Professor Ferguson last night defended the estimates he provided to the government.
The figures in the table referred to by the ICU doctors “reflect the worst reasonable planning scenario agreed to by Sage (Scientific Advisory Group for Emergencies) and the NHS in early March”.
“The demand for health care figures were based on extensive clinical input from the NHS and academic clinicians, including intensivists,” he added.
“The Sage subgroup involved in developing the worst reasonable scenario was aware that triage decisions are sometimes made for those over the age of 80, but felt that the planning scenarios intended to inform worst-case capacity planning cases should, by definition, be conservative.
“In a crisis, it is better to have more health care capacity than necessary than less.”
In a first email to the Sunday Telegraph, he wrote: “I reiterate that the assumptions made regarding clinical treatment for British modeling were not” our “assumptions.
“We are not clinicians. This was the “worst case worst case” planning scenario informed by the clinical input of senior NHS staff and approved by Sage (Scientific Advisory Group for Emergencies), used to inform capacity planning in the NHS.

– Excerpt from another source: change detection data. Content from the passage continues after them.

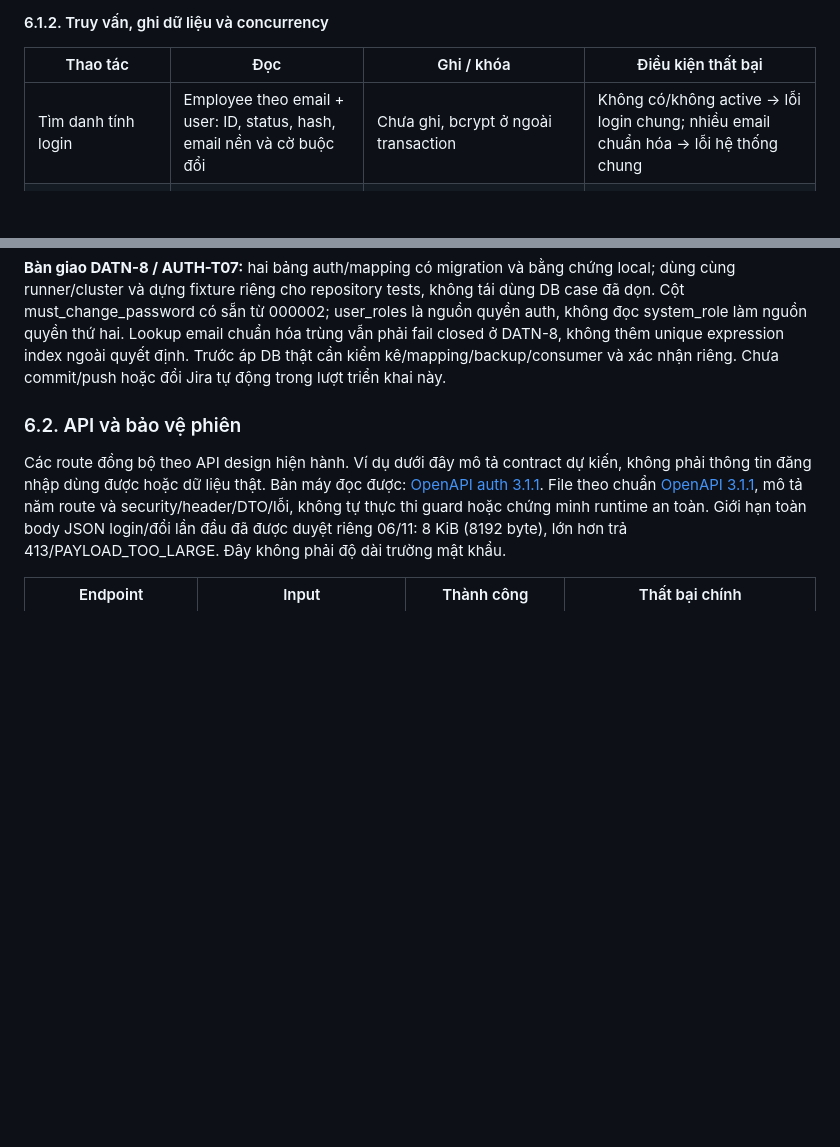
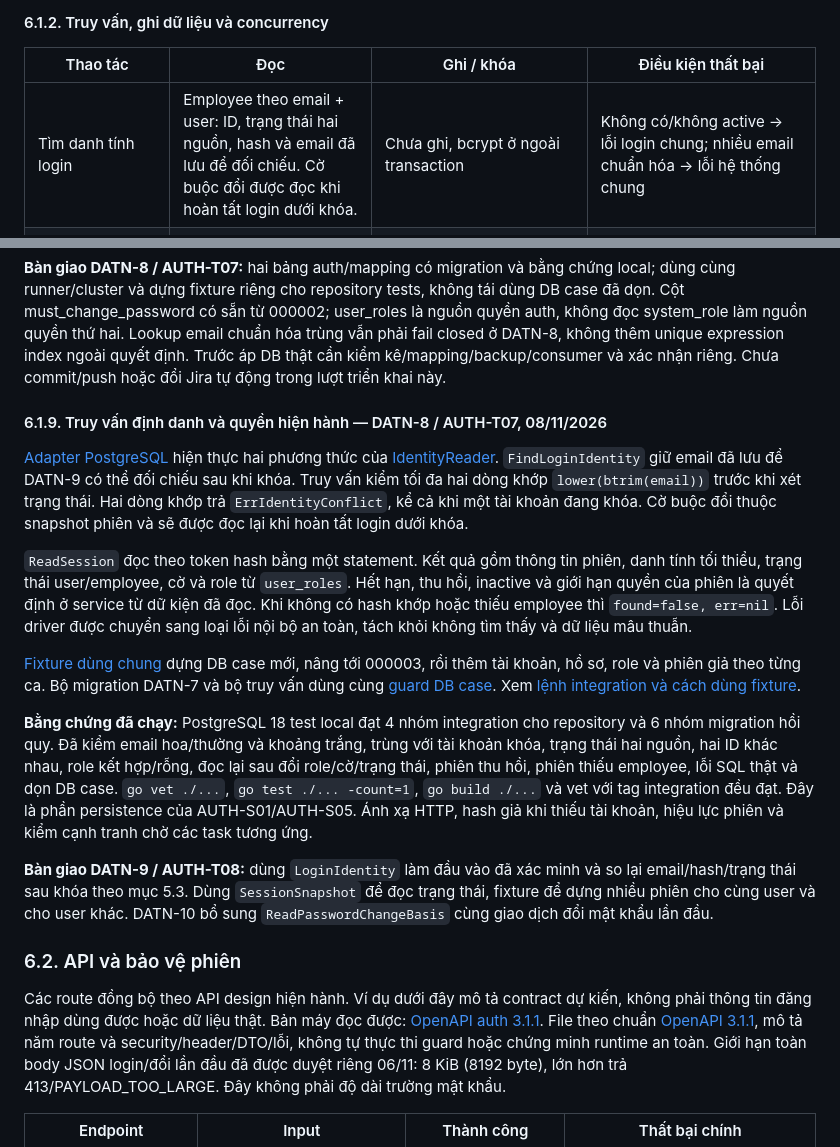
Before and after one commit to mingquanjp/prj-manage-system, a Markdown page: docs/proposals/backend-auth-session.md, 2 parts joined by grey strips. Rendered like a GitHub page; blank space fills up the shorter version.

```diff
--- a/docs/proposals/backend-auth-session.md
+++ b/docs/proposals/backend-auth-session.md
@@ -294,7 +294,7 @@ Không thêm index `lower(email)`/unique không phân biệt hoa thường ngay
 
 | Thao tác | Đọc | Ghi / khóa | Điều kiện thất bại |
 |---|---|---|---|
-| Tìm danh tính login | Employee theo email + user: ID, status, hash, email nền và cờ buộc đổi | Chưa ghi, bcrypt ở ngoài transaction | Không có/không active → lỗi login chung; nhiều email chuẩn hóa → lỗi hệ thống chung |
+| Tìm danh tính login | Employee theo email + user: ID, trạng thái hai nguồn, hash và email đã lưu để đối chiếu. Cờ buộc đổi được đọc khi hoàn tất login dưới khóa. | Chưa ghi, bcrypt ở ngoài transaction | Không có/không active → lỗi login chung; nhiều email chuẩn hóa → lỗi hệ thống chung |
 | Hoàn tất login | Đọc lại user rồi employee dưới khóa; so hash/email/status với dữ liệu đã xác minh; đọc cờ hiện hành | Khóa theo thứ tự user → employee → session cũ nếu có; revoke phiên cookie cũ của đúng user; INSERT session mới | Hash/email/status đổi → không cấp phiên từ kết quả xác minh cũ; rollback toàn bộ khi lỗi |
 | Authenticate/me | JOIN session → user → employee, cờ buộc đổi và role cùng statement/snapshot nhất quán | Không ghi, không trượt expires_at; tách xác thực phiên khỏi quyền gọi nghiệp vụ | Hết hạn/revoke/inactive/thiếu hồ sơ → 401; cờ true chỉ có allowlist auth; DB lỗi → 503/500 |
 | Đổi mật khẩu lần đầu | Phiên hợp lệ, hash mật khẩu hiện tại, cờ true; bcrypt verify/hash ở ngoài transaction | User → employee → các session theo session_id tăng dần; kiểm lại hash/cờ/active/phiên dưới khóa; thay hash + false + revoke tất cả phiên cùng commit (A08) | Sai mật khẩu hiện tại/validation → không ghi; nền đổi/phiên revoked → không ghi; commit lỗi rollback |
@@ -506,6 +506,18 @@ Người dùng đã duyệt triển khai/thực thi trên cluster PostgreSQL tes
 - Sol medium review chỉ đọc: góp ý thiếu preflight và FK assertion bị FK legacy che đã xử lý; lượt cuối không còn finding chặn. Metadata PK/FK legacy kiểm cấu trúc cần cho rehearsal từ repo, chưa đối chiếu mọi biểu thức/cột/action để làm validator drift production tổng quát. Tác giả đối chiếu kết luận và test DB, không giả review agent là người phê duyệt độc lập.
 
 **Bàn giao DATN-8 / AUTH-T07:** hai bảng auth/mapping có migration và bằng chứng local; dùng cùng runner/cluster và dựng fixture riêng cho repository tests, không tái dùng DB case đã dọn. Cột must_change_password có sẵn từ 000002; user_roles là nguồn quyền auth, không đọc system_role làm nguồn quyền thứ hai. Lookup email chuẩn hóa trùng vẫn phải fail closed ở DATN-8, không thêm unique expression index ngoài quyết định. Trước áp DB thật cần kiểm kê/mapping/backup/consumer và xác nhận riêng. Chưa commit/push hoặc đổi Jira tự động trong lượt triển khai này.
+
+#### 6.1.9. Truy vấn định danh và quyền hiện hành — DATN-8 / AUTH-T07, 08/11/2026
+
+[Adapter PostgreSQL](../../internal/repository/postgres/auth_identity.go) hiện thực hai phương thức của [IdentityReader](../../internal/service/auth/identity.go). `FindLoginIdentity` giữ email đã lưu để DATN-9 có thể đối chiếu sau khi khóa. Truy vấn kiểm tối đa hai dòng khớp `lower(btrim(email))` trước khi xét trạng thái. Hai dòng khớp trả `ErrIdentityConflict`, kể cả khi một tài khoản đang khóa. Cờ buộc đổi thuộc snapshot phiên và sẽ được đọc lại khi hoàn tất login dưới khóa.
+
+`ReadSession` đọc theo token hash bằng một statement. Kết quả gồm thông tin phiên, danh tính tối thiểu, trạng thái user/employee, cờ và role từ `user_roles`. Hết hạn, thu hồi, inactive và giới hạn quyền của phiên là quyết định ở service từ dữ kiện đã đọc. Khi không có hash khớp hoặc thiếu employee thì `found=false, err=nil`. Lỗi driver được chuyển sang loại lỗi nội bộ an toàn, tách khỏi không tìm thấy và dữ liệu mâu thuẫn.
+
+[Fixture dùng chung](../../internal/testutil/authdb/fixture.go) dựng DB case mới, nâng tới 000003, rồi thêm tài khoản, hồ sơ, role và phiên giả theo từng ca. Bộ migration DATN-7 và bộ truy vấn dùng cùng [guard DB case](../../internal/testutil/authdb/database.go). Xem [lệnh integration và cách dùng fixture](../../scripts/authdb/README.md#truy-vấn-auth-integration--datn-8--auth-t07).
+
+**Bằng chứng đã chạy:** PostgreSQL 18 test local đạt 4 nhóm integration cho repository và 6 nhóm migration hồi quy. Đã kiểm email hoa/thường và khoảng trắng, trùng với tài khoản khóa, trạng thái hai nguồn, hai ID khác nhau, role kết hợp/rỗng, đọc lại sau đổi role/cờ/trạng thái, phiên thu hồi, phiên thiếu employee, lỗi SQL thật và dọn DB case. `go vet ./...`, `go test ./... -count=1`, `go build ./...` và vet với tag integration đều đạt. Đây là phần persistence của AUTH-S01/AUTH-S05. Ánh xạ HTTP, hash giả khi thiếu tài khoản, hiệu lực phiên và kiểm cạnh tranh chờ các task tương ứng.
+
+**Bàn giao DATN-9 / AUTH-T08:** dùng `LoginIdentity` làm đầu vào đã xác minh và so lại email/hash/trạng thái sau khóa theo mục 5.3. Dùng `SessionSnapshot` để đọc trạng thái, fixture để dựng nhiều phiên cho cùng user và cho user khác. DATN-10 bổ sung `ReadPasswordChangeBasis` cùng giao dịch đổi mật khẩu lần đầu.
 
 ### 6.2. API và bảo vệ phiên
 
```
Also changed, not shown: docs/README.md (+2 -0 lines), scripts/authdb/README.md (+14 -1 lines).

“Across the board, capacity planning by the NHS and government more broadly has involved allowing us to face a reasonable worst-case scenario, on the basis that it is much better to have overcapacity than an under-capacity. “
Most hospitals already have up to three times more bed capacity than normal at the ITU – but doctors are increasingly concerned that non-Covid death rates will skyrocket.

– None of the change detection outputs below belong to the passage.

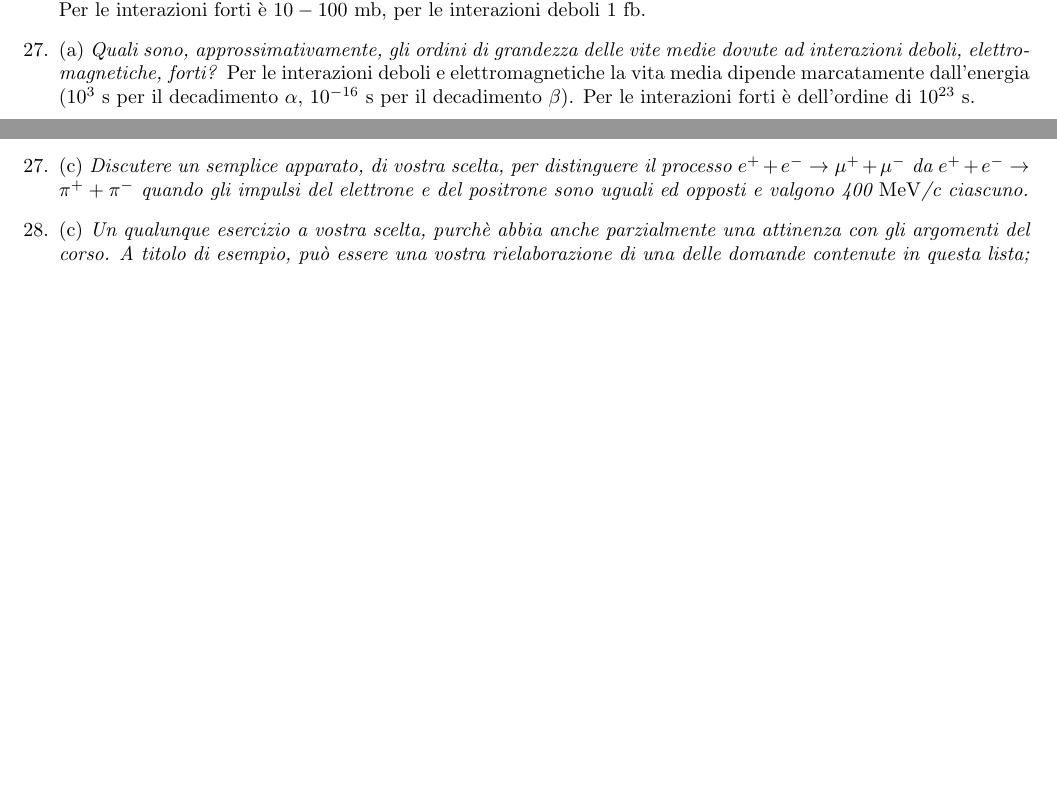
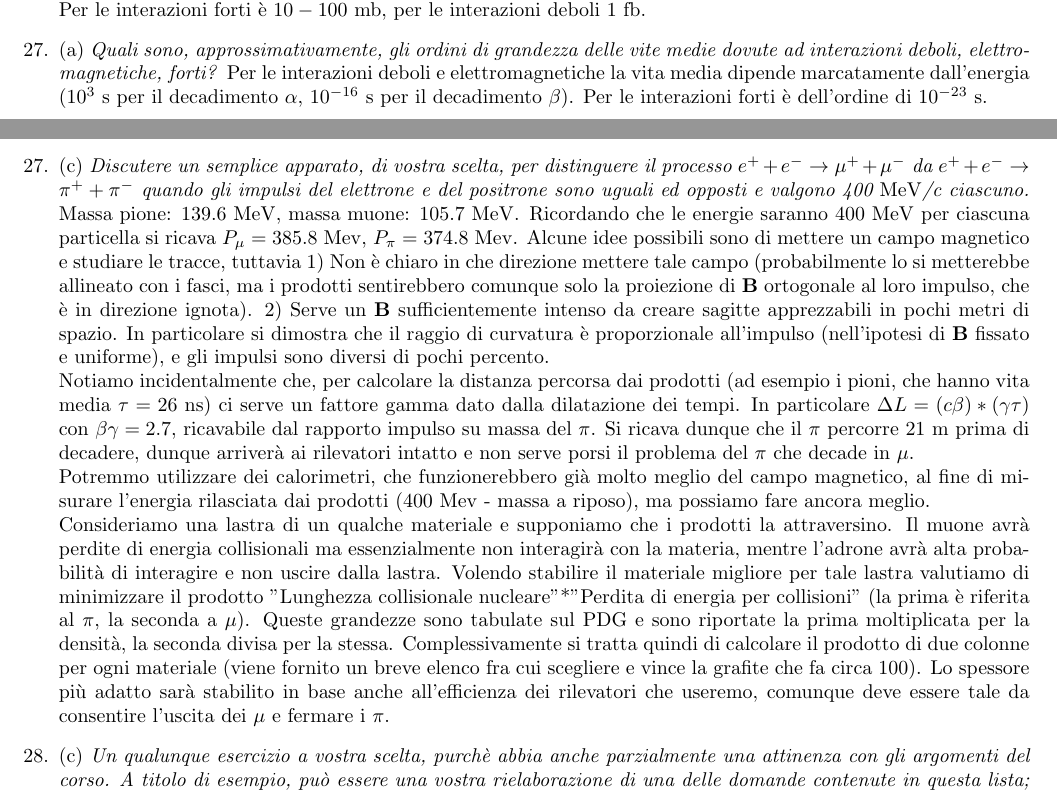
Before and after one commit to Whov/Fisica3, a LaTeX paper (checklist.tex): two parts of pages 13 and 67 of 67, joined at a grey line, cut so that both start at the same text, the shorter picture padded with empty space. Compiled offline with pdfLaTeX.

Commit message:
Aggiunta domanda c. su distinguere fra pi e mu nell'annichilazione e+e-. Corretto typo 10^{-23}s.

```diff
--- a/checklist.tex
+++ b/checklist.tex
@@ -430,7 +430,7 @@ Il primo termine è detto termine di volume (infatti il volume del nucleo è pro
 \item\a\t{Quali sono gli ordini di grandezza tipici delle sezioni d’urto delle interazioni forti
 	e delle interazioni deboli?} Per le interazioni forti è $10-100$ mb, per le interazioni deboli $1$ fb.
 \item\a\t{Quali sono, approssimativamente, gli ordini di grandezza delle vite medie dovute
-	ad interazioni deboli, elettromagnetiche, forti?} Per le interazioni deboli e elettromagnetiche la vita media dipende marcatamente dall'energia ($10^3$ s per il decadimento $\alpha$, $10^{-16}$ s per il decadimento $\beta$). Per le interazioni forti è dell'ordine di $10^{23}$ s.
+	ad interazioni deboli, elettromagnetiche, forti?} Per le interazioni deboli e elettromagnetiche la vita media dipende marcatamente dall'energia ($10^3$ s per il decadimento $\alpha$, $10^{-16}$ s per il decadimento $\beta$). Per le interazioni forti è dell'ordine di $10^{-23}$ s.
 \item\a\t{Dimostrare che in un decadimento $\beta$ la somma delle energie dell'elettrone e
 	dell'antineutrino emessi é praticamente uguale al Q-valore della reazione.} Per definizione si ha
 \[Q=T_X+T_e+T_\nu\]
@@ -2019,6 +2019,10 @@ e questa è l'espressione usuale dei potenziali ritardati.
 		da $e^+ + e^- \to \pi^+ + \pi^-$
 		quando gli impulsi del elettrone e del
 		positrone sono uguali ed opposti e valgono 400 $\mathrm{MeV}$/c ciascuno.}
+		Massa pione: 139.6 $\mathrm{MeV}$, massa muone: 105.7 $\mathrm{MeV}$. Ricordando che le energie saranno 400 $\mathrm{MeV}$ per ciascuna particella si ricava $P_\mu = 385.8$ $\mathrm{Mev}$, $P_\pi = 374.8$ $\mathrm{Mev}$. Alcune idee possibili sono di mettere un campo magnetico e studiare le tracce, tuttavia 1) Non è chiaro in che direzione mettere tale campo (probabilmente lo si metterebbe allineato con i fasci, ma i prodotti sentirebbero comunque solo la proiezione di $\vec{B}$ ortogonale al loro impulso, che è in direzione ignota). 2) Serve un $\vec{B}$ sufficientemente intenso da creare sagitte apprezzabili in pochi metri di spazio. In particolare si dimostra che il raggio di curvatura è proporzionale all'impulso (nell'ipotesi di $\vec{B}$ fissato e uniforme), e gli impulsi sono diversi di pochi percento.\\
+		Notiamo incidentalmente che, per calcolare la distanza percorsa dai prodotti (ad esempio i pioni, che hanno vita media $\tau = 26$ $\mathrm{ns}$) ci serve un fattore gamma dato dalla dilatazione dei tempi. In particolare $\Delta L = (c \beta) * (\gamma \tau)$ con $\beta \gamma = 2.7$, ricavabile dal rapporto impulso su massa del $\pi$. Si ricava dunque che il $\pi$ percorre 21 $\mathrm{m}$ prima di decadere, dunque arriverà ai rilevatori intatto e non serve porsi il problema del $\pi$ che decade in $\mu$.\\
+		Potremmo utilizzare dei calorimetri, che funzionerebbero già molto meglio del campo magnetico, al fine di misurare l'energia rilasciata dai prodotti (400 $\mathrm{Mev}$ - massa a riposo), ma possiamo fare ancora meglio.\\
+		Consideriamo una lastra di un qualche materiale e supponiamo che i prodotti la attraversino. Il muone avrà perdite di energia collisionali ma essenzialmente non interagirà con la materia, mentre l'adrone avrà alta probabilità di interagire e non uscire dalla lastra. Volendo stabilire il materiale migliore per tale lastra valutiamo di minimizzare il prodotto "Lunghezza collisionale nucleare"*"Perdita di energia per collisioni" (la prima è riferita al $\pi$, la seconda a $\mu$). Queste grandezze sono tabulate sul PDG e sono riportate la prima moltiplicata per la densità, la seconda divisa per la stessa. Complessivamente si tratta quindi di calcolare il prodotto di due colonne per ogni materiale (viene fornito un breve elenco fra cui scegliere e vince la grafite che fa circa 100). Lo spessore più adatto sarà stabilito in base anche all'efficienza dei rilevatori che useremo, comunque deve essere tale da consentire l'uscita dei $\mu$ e fermare i $\pi$.
 	\item\c\t{Un qualunque esercizio a vostra scelta, purchè abbia anche parzialmente una
 		attinenza con gli argomenti del corso. A titolo di esempio, può essere una vostra
 		rielaborazione di una delle domande contenute in questa lista; un aspetto trovato
```
Also changed, not shown: checklist.pdf.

The Nuffield Trust has shown that about 20% of recent excess deaths cannot be attributed to the coronavirus.
Urgent references to cancer in England fell by 62% due to chemotherapy treatments which only represent 70% of normal levels.
The Faculty of Critical Care medicine has defended government policy on Nightingale hospitals – claiming that the estimate was based on a “complex” set of factors beyond the need for elderly people in need of intensive care.
Dr. Alison Pittard, Dean of the Faculty of Critical Care Medicine, said, “I would say that it is very easy to criticize people who make decisions, which includes medical organizations, the Department of Health and the government.
“I think the first indicators suggested that we would exceed the capacity of intensive care in hospitals and we had to make sure that it was possible to treat all the patients who would benefit from it and that is what resulted in the hospitals of Nightingale.
“The fact that they were not used as intended is an indicator of success in terms of all the plans put in place in hospitals and in terms of the government’s social distancing strategy.
“The lockout means we didn’t have to include Nightingales. “
An NHS spokesperson said, “The NHS had to plan flexibly based on the regularly updated Covid demand scenarios commissioned by Sage, and in doing so, the NHS succeeded in ensuring that every coronavirus patient requiring hospitalization or intensive care is able to receive it. “